How to complete this task:
This exercise calls for a copy of every line in the listing below that carries the word "component".

Task data:
# # #
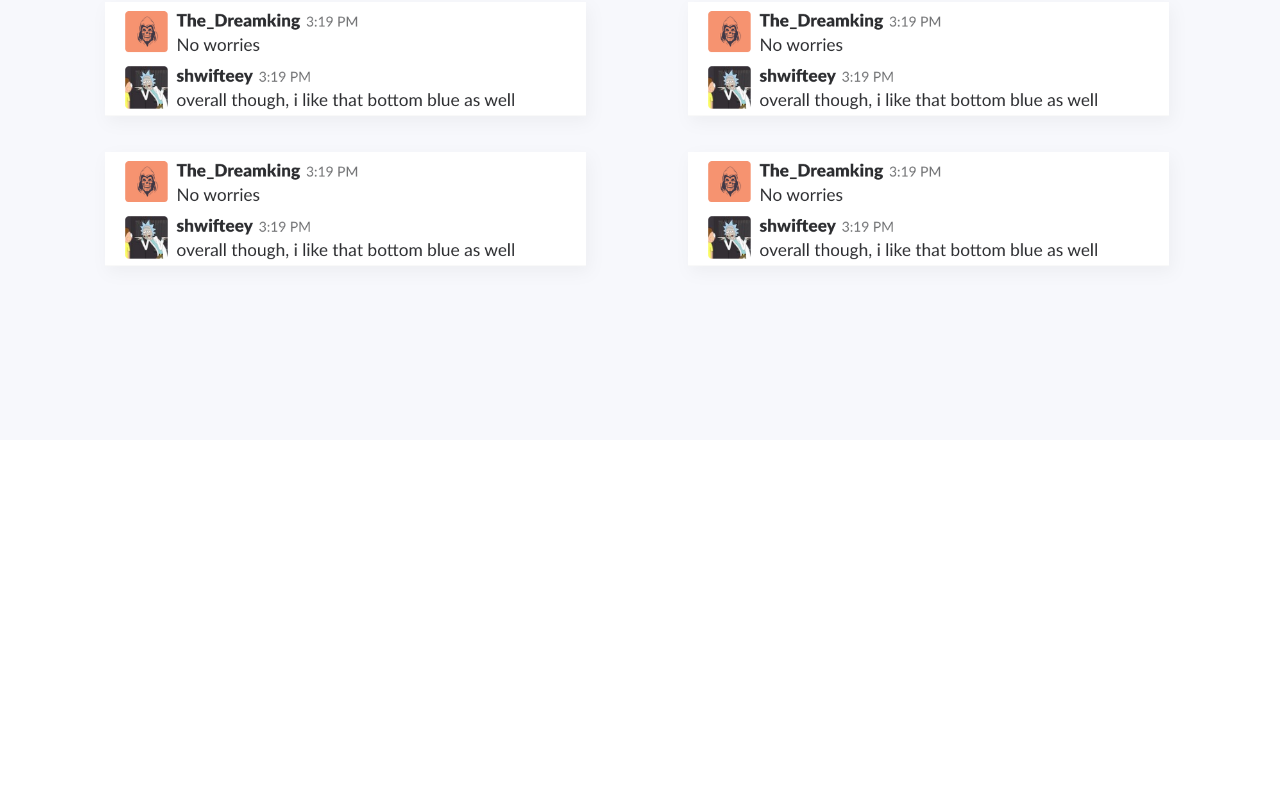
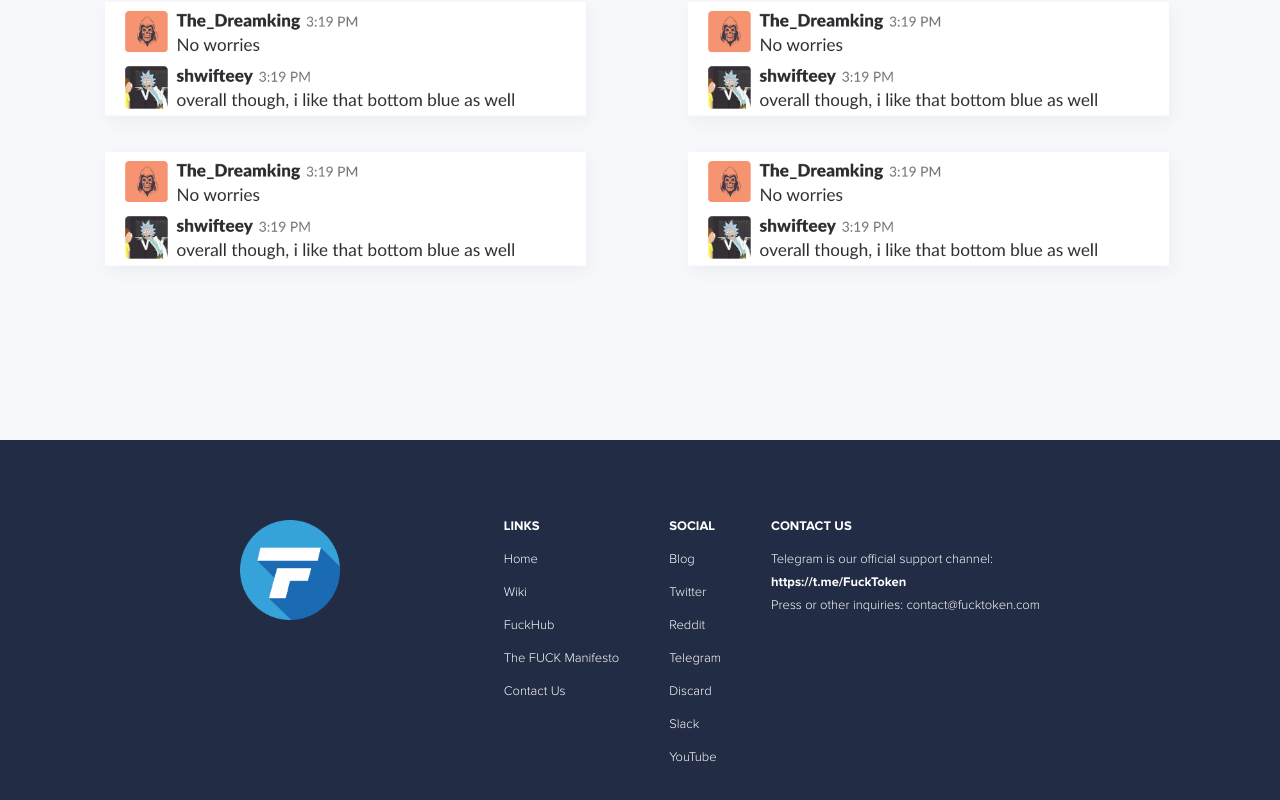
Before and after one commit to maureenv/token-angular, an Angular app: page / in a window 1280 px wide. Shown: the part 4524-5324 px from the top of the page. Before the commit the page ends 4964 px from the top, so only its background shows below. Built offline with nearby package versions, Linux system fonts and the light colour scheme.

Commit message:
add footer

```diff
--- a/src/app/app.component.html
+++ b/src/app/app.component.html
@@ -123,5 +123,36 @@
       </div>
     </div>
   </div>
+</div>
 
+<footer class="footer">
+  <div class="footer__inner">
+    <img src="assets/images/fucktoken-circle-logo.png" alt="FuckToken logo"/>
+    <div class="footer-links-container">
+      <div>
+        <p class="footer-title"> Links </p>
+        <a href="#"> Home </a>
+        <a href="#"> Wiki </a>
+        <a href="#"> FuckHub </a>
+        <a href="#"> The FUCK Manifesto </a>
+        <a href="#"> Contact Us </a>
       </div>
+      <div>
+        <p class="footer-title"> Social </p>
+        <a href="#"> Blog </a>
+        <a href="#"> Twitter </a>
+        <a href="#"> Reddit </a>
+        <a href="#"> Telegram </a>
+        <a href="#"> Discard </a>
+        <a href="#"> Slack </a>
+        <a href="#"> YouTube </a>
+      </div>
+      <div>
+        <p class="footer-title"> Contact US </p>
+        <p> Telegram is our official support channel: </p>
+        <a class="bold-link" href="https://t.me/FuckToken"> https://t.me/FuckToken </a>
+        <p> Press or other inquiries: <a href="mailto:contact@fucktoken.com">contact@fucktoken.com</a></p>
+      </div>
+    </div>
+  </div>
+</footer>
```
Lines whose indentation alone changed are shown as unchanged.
# # #
Response to this task:
--- a/src/app/app.component.html
+++ b/src/app/app.component.html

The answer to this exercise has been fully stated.